[Before and after images]

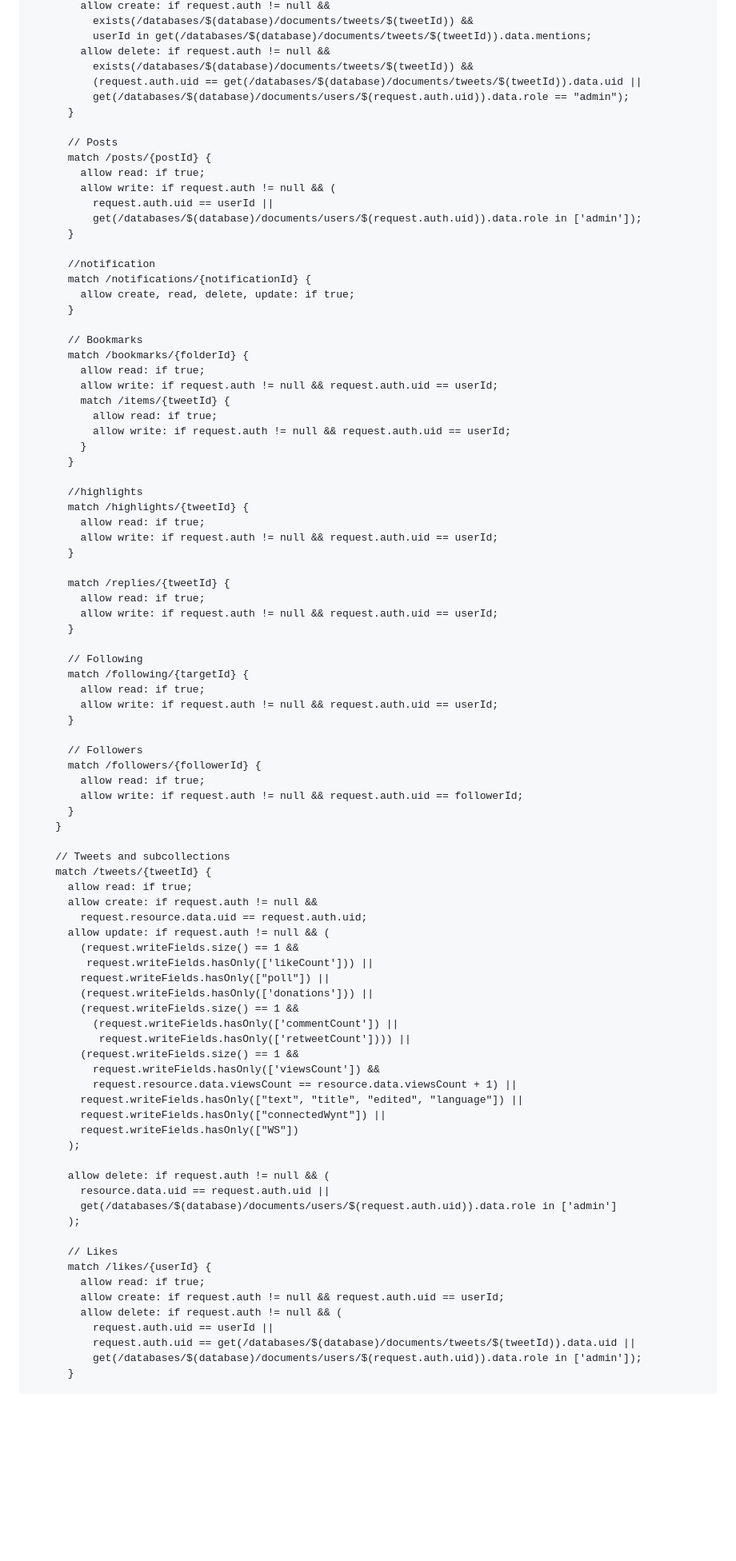
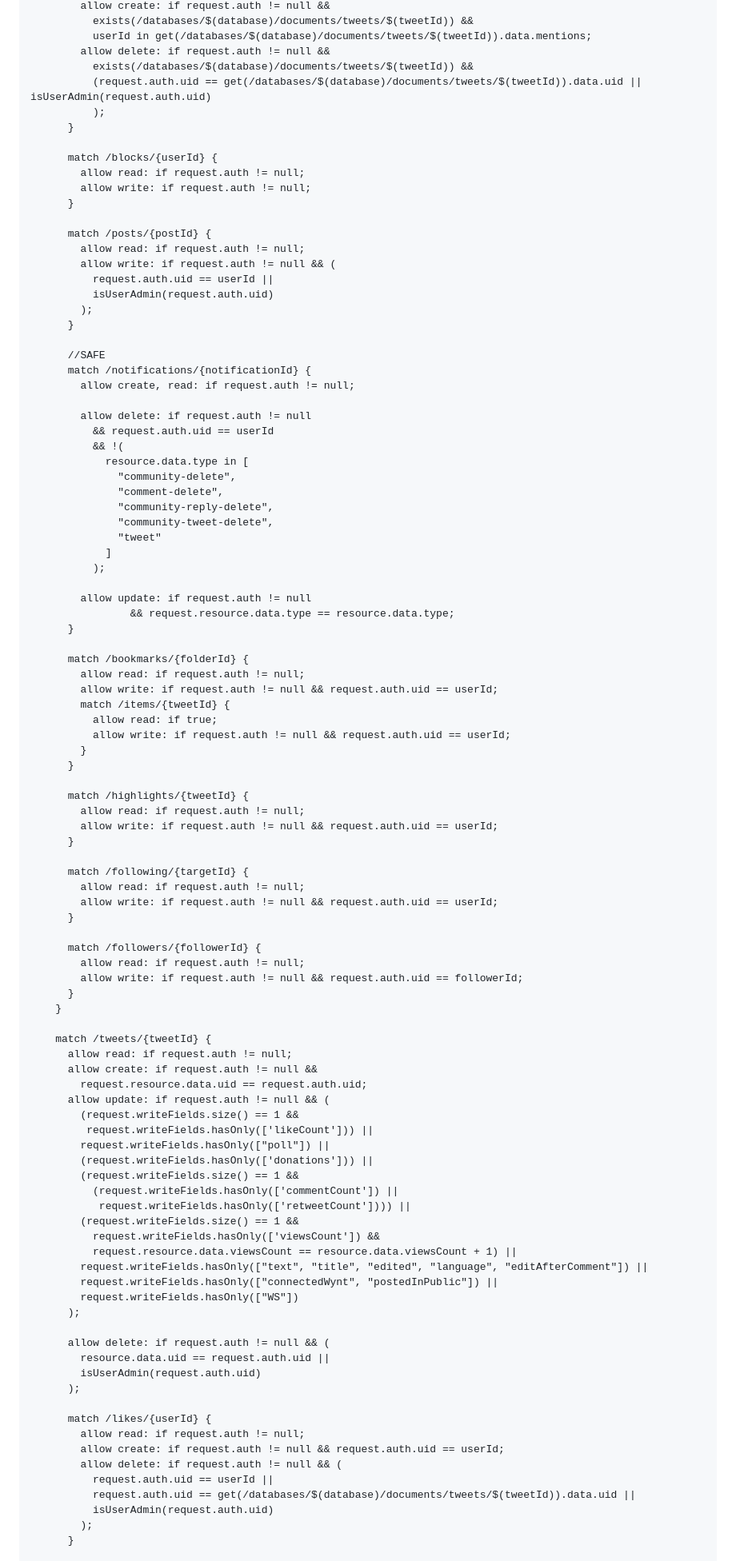
Before and after one commit to Nackoo/Wyntr, a Markdown page: README.md, the part around one of its changes. Shown at 80% size. Rendered like a GitHub page; blank space fills up the shorter version.

```diff
--- a/README.md
+++ b/README.md
@@ -193,26 +208,45 @@ service cloud.firestore {
           userId in get(/databases/$(database)/documents/tweets/$(tweetId)).data.mentions;
         allow delete: if request.auth != null &&
           exists(/databases/$(database)/documents/tweets/$(tweetId)) &&
-          (request.auth.uid == get(/databases/$(database)/documents/tweets/$(tweetId)).data.uid ||
-          get(/databases/$(database)/documents/users/$(request.auth.uid)).data.role == "admin");
+          (request.auth.uid == get(/databases/$(database)/documents/tweets/$(tweetId)).data.uid || isUserAdmin(request.auth.uid)
+          );
       }
 
-      // Posts
+      match /blocks/{userId} {
+        allow read: if request.auth != null;
+        allow write: if request.auth != null;
+      }
+
       match /posts/{postId} {
-        allow read: if true;
+        allow read: if request.auth != null;
         allow write: if request.auth != null && (
           request.auth.uid == userId ||
-          get(/databases/$(database)/documents/users/$(request.auth.uid)).data.role in ['admin']);
+          isUserAdmin(request.auth.uid)
+        );
       }
 
-      //notification
+      //SAFE
       match /notifications/{notificationId} {
-        allow create, read, delete, update: if true;
+        allow create, read: if request.auth != null;
+
+        allow delete: if request.auth != null
+          && request.auth.uid == userId
+          && !(
+            resource.data.type in [
+              "community-delete",
+              "comment-delete",
+              "community-reply-delete",
+              "community-tweet-delete",
+              "tweet"
+            ]
+          );
+
+        allow update: if request.auth != null
+  				&& request.resource.data.type == resource.data.type;
       }
 
-      // Bookmarks
       match /bookmarks/{folderId} {
-        allow read: if true;
+        allow read: if request.auth != null;
         allow write: if request.auth != null && request.auth.uid == userId;
         match /items/{tweetId} {
           allow read: if true;
@@ -220,33 +254,24 @@ service cloud.firestore {
         }
       }
 
-      //highlights
       match /highlights/{tweetId} {
-        allow read: if true;
+        allow read: if request.auth != null;
         allow write: if request.auth != null && request.auth.uid == userId;
       }
 
-      match /replies/{tweetId} {
-        allow read: if true;
+      match /following/{targetId} {
+        allow read: if request.auth != null;
         allow write: if request.auth != null && request.auth.uid == userId;
       }
 
-      // Following
-      match /following/{targetId} {
-        allow read: if true;
-        allow write: if request.auth != null && request.auth.uid == userId;
-      }
-
-      // Followers
       match /followers/{followerId} {
-        allow read: if true;
+        allow read: if request.auth != null;
         allow write: if request.auth != null && request.auth.uid == followerId;
       }
     }
 
-    // Tweets and subcollections
     match /tweets/{tweetId} {
-      allow read: if true;
+      allow read: if request.auth != null;
       allow create: if request.auth != null &&
         request.resource.data.uid == request.auth.uid;
       allow update: if request.auth != null && (
@@ -260,23 +285,23 @@ service cloud.firestore {
         (request.writeFields.size() == 1 &&
           request.writeFields.hasOnly(['viewsCount']) &&
           request.resource.data.viewsCount == resource.data.viewsCount + 1) ||
-        request.writeFields.hasOnly(["text", "title", "edited", "language"]) ||
-        request.writeFields.hasOnly(["connectedWynt"]) ||
+        request.writeFields.hasOnly(["text", "title", "edited", "language", "editAfterComment"]) ||
+        request.writeFields.hasOnly(["connectedWynt", "postedInPublic"]) ||
         request.writeFields.hasOnly(["WS"])
       );
 
       allow delete: if request.auth != null && (
         resource.data.uid == request.auth.uid ||
-        get(/databases/$(database)/documents/users/$(request.auth.uid)).data.role in ['admin']
+        isUserAdmin(request.auth.uid)
       );
 
-      // Likes
       match /likes/{userId} {
-        allow read: if true;
+        allow read: if request.auth != null;
         allow create: if request.auth != null && request.auth.uid == userId;
         allow delete: if request.auth != null && (
           request.auth.uid == userId ||
           request.auth.uid == get(/databases/$(database)/documents/tweets/$(tweetId)).data.uid ||
-          get(/databases/$(database)/documents/users/$(request.auth.uid)).data.role in ['admin']);
+          isUserAdmin(request.auth.uid)
+        );
       }
 
```
Also changed, not shown: other parts of README.md (+151 -128 lines).
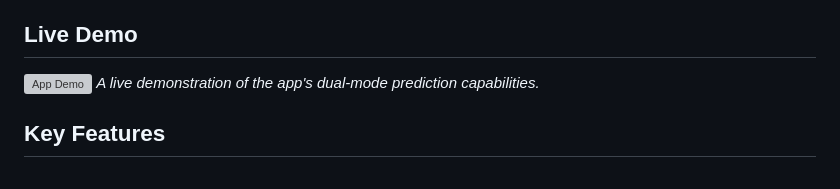
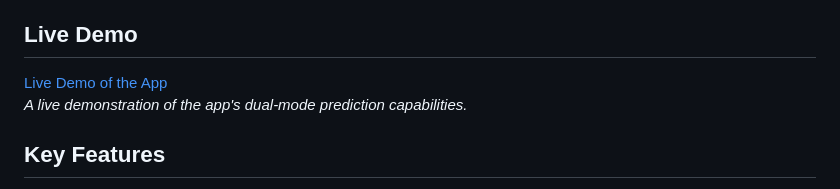
Before and after one commit to MachFrum/SDG-1-week-2, a Markdown page: README.md, the part around the change. Drawn GitHub-style; grey boxes are pictures that could not be loaded.

```diff
--- a/README.md
+++ b/README.md
@@ -9,8 +9,9 @@ An interactive web application that uses machine learning to predict the extreme
 
 ## Live Demo
 
-![App Demo](https://sdg-1-week-2-mous5x6bgcjskr8rhreiik.streamlit.app/)
+[Live Demo of the App](https://sdg-1-week-2-mous5x6bgcjskr8rhreiik.streamlit.app/)
 *A live demonstration of the app's dual-mode prediction capabilities.*
+
 
 ## Key Features
 
```
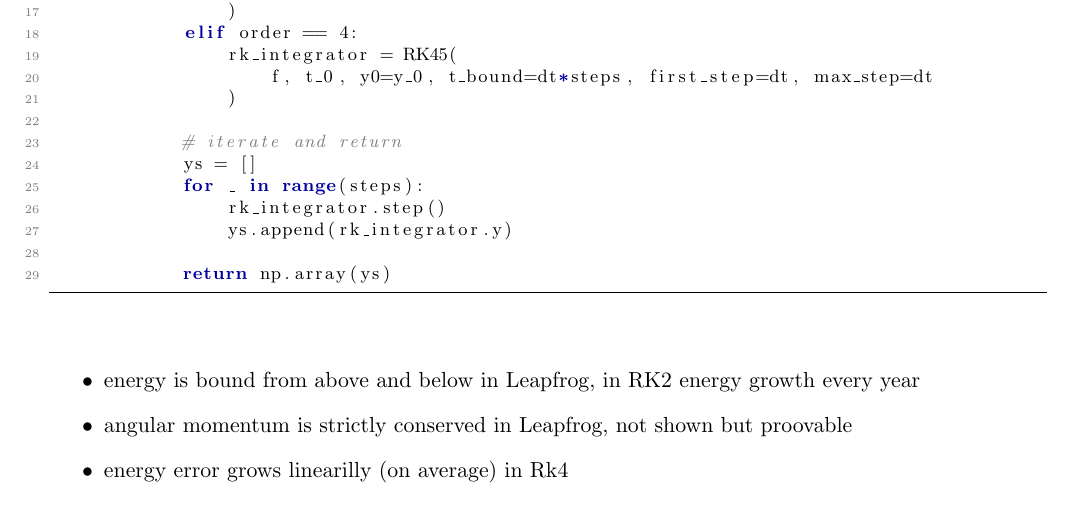
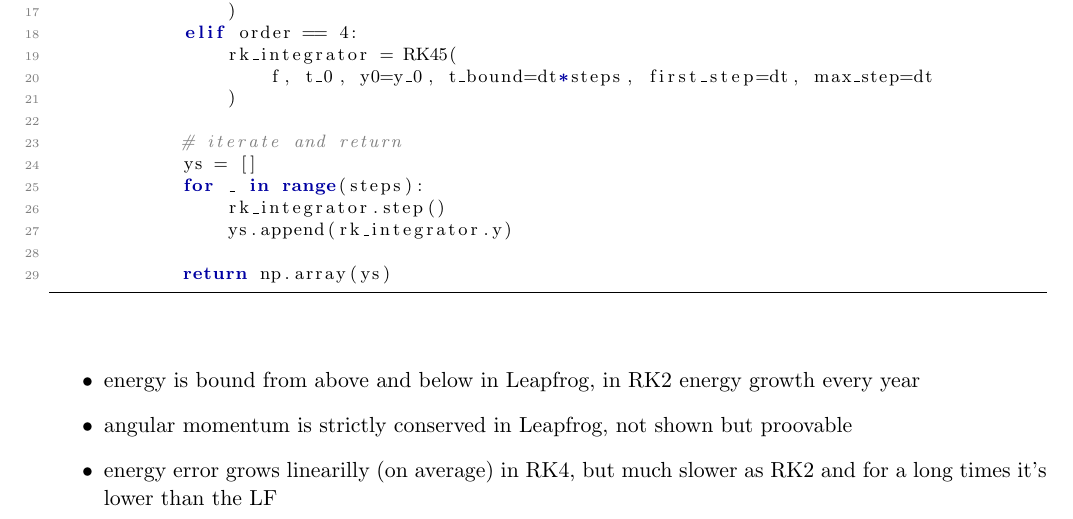
Before and after one commit to vincentmader/FSIM-exercises, a LaTeX document (04/ex04.tex, which reads 04/task1.tex): part of page 3 of 13, cut so that both start at the same text. Compiled offline with pdfLaTeX.

Commit message:
small changes in 1

```diff
--- a/04/task1.tex
+++ b/04/task1.tex
@@ -104,7 +104,7 @@ $v_K(1\textnormal{ AU})=\SI{2.98e4}{\meter\per\second}$
     \begin{itemize}
         \item energy is bound from above and below in Leapfrog, in RK2 energy growth every year
         \item angular momentum is strictly conserved in Leapfrog, not shown but proovable
-        \item energy error grows linearilly (on average) in Rk4
+        \item energy error grows linearilly (on average) in RK4, but much slower as RK2 and for a long times it's lower than the LF
     \end{itemize}
     % \begin{figure}[h!]
     %     \centering
```
Also changed, not shown: 04/ex04.pdf, 1 other file.
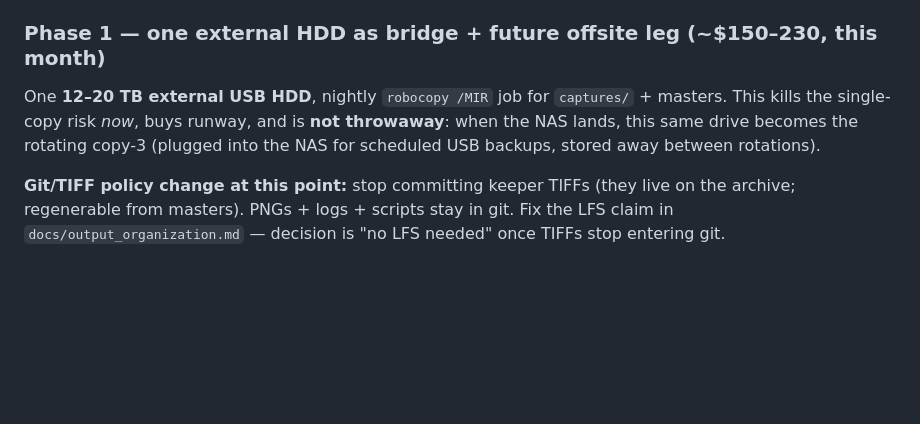
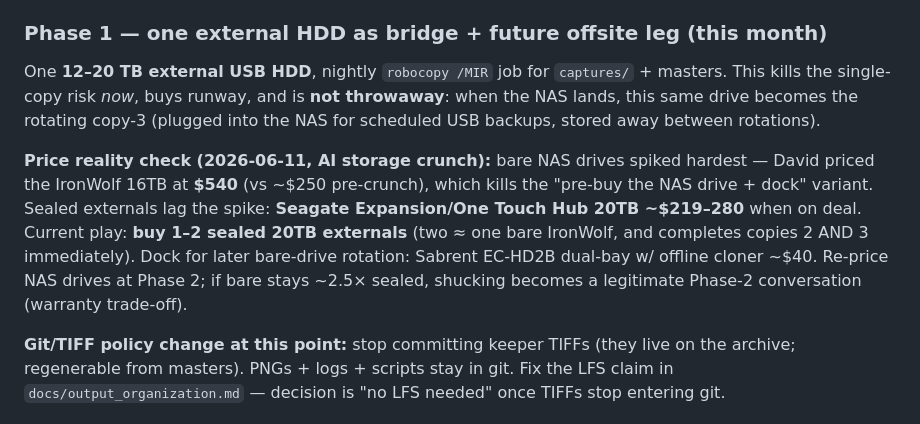
Before and after one commit to dbyrne/mira, a Markdown page: plans/storage_plan.md, the part around the change. Rendered like a GitHub page; blank space fills up the shorter version.

Commit message:
Storage plan: price-reality update (crunch hit bare NAS drives 2.5x)
IronWolf 16TB observed at $540 (David, 2026-06-11) vs ~$250 pre-crunch;
sealed 20TB externals still ~$219-280. Phase 1 play flips to 1-2 sealed
Seagate Expansion 20TB (two = one bare IronWolf and completes copies 2+3
at once); bare-drive/dock variant deferred; shucking noted as a Phase-2
conversation if the ratio holds. Dock pick recorded (Sabrent EC-HD2B
dual-bay w/ offline cloner).

Co-Authored-By: Claude Fable 5 <noreply@anthropic.com>

```diff
--- a/plans/storage_plan.md
+++ b/plans/storage_plan.md
@@ -63,12 +63,22 @@ Using `output/inventory/captures_inventory.md`:
 (All deletions are David's, per the house rule — `mira inventory` is the
 shopping list.)
 
-### Phase 1 — one external HDD as bridge + future offsite leg (~$150–230, this month)
+### Phase 1 — one external HDD as bridge + future offsite leg (this month)
 One **12–20 TB external USB HDD**, nightly `robocopy /MIR` job for
 `captures/` + masters. This kills the single-copy risk *now*, buys runway,
 and is **not throwaway**: when the NAS lands, this same drive becomes the
 rotating copy-3 (plugged into the NAS for scheduled USB backups, stored
 away between rotations).
+
+**Price reality check (2026-06-11, AI storage crunch):** bare NAS drives
+spiked hardest — David priced the IronWolf 16TB at **$540** (vs ~$250
+pre-crunch), which kills the "pre-buy the NAS drive + dock" variant. Sealed
+externals lag the spike: **Seagate Expansion/One Touch Hub 20TB ~$219–280**
+when on deal. Current play: **buy 1–2 sealed 20TB externals** (two ≈ one
+bare IronWolf, and completes copies 2 AND 3 immediately). Dock for later
+bare-drive rotation: Sabrent EC-HD2B dual-bay w/ offline cloner ~$40.
+Re-price NAS drives at Phase 2; if bare stays ~2.5× sealed, shucking
+becomes a legitimate Phase-2 conversation (warranty trade-off).
 
 **Git/TIFF policy change at this point:** stop committing keeper TIFFs
 (they live on the archive; regenerable from masters). PNGs + logs + scripts
```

→ TASK TO CARRY OUT: Report how many lines of the data above include "match", giving the number and no other words.

→ RESULT OF THE EXERCISE: 12